* **ABOUT THIS EXERCISE**:
Lines in the entries below where the word "base" shows up should each be copied.

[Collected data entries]
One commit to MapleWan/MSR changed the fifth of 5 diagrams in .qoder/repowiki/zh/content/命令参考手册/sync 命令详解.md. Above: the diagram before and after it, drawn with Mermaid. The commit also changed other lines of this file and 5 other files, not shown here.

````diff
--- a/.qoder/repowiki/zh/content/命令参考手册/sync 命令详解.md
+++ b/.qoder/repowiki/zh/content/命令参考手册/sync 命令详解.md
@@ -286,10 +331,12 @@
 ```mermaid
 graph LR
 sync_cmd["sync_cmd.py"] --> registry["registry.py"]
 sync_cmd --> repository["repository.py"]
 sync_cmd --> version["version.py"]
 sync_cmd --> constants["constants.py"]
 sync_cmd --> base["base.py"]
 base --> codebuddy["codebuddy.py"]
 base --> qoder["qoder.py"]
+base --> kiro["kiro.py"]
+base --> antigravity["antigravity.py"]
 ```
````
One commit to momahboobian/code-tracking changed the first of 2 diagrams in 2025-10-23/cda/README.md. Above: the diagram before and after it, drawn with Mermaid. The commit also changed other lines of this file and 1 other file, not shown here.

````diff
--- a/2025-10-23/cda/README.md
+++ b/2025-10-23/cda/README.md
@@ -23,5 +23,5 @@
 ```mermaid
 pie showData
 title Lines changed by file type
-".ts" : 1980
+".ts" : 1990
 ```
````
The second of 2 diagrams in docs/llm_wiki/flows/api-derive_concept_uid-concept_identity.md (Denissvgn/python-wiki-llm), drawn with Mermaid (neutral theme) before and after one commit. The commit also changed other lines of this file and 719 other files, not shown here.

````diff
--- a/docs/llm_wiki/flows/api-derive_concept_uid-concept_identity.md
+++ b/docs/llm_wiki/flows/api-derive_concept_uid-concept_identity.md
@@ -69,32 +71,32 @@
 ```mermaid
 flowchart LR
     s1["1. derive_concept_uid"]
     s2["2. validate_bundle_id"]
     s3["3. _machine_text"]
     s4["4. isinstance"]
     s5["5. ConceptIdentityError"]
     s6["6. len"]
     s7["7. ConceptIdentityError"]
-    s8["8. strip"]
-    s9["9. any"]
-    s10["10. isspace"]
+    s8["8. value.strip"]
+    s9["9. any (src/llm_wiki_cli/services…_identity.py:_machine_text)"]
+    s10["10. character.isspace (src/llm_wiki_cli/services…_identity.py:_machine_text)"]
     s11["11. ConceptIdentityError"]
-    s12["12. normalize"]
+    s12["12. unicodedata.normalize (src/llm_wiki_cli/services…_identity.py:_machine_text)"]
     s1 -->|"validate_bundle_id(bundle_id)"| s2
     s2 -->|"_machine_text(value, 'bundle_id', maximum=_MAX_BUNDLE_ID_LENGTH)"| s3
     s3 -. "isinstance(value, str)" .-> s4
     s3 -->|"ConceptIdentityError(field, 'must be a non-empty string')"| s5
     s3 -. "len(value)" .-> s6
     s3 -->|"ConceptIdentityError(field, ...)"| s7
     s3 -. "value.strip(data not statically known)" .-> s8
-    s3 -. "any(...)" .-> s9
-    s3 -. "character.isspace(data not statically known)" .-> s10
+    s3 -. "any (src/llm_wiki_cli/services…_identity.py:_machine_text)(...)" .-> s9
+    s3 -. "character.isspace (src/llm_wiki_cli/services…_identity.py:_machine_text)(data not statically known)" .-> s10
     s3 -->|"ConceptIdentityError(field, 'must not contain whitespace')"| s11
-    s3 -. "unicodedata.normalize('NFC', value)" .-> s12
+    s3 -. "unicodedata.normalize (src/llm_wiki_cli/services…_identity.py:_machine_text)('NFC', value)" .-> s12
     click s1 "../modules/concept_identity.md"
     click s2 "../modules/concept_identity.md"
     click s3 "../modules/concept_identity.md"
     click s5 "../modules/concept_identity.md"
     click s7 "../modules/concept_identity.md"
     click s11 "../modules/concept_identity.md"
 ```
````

* **EXPECTED ANSWER**:
 sync_cmd --> base["base.py"]
 base --> codebuddy["codebuddy.py"]
 base --> qoder["qoder.py"]
+base --> kiro["kiro.py"]
+base --> antigravity["antigravity.py"]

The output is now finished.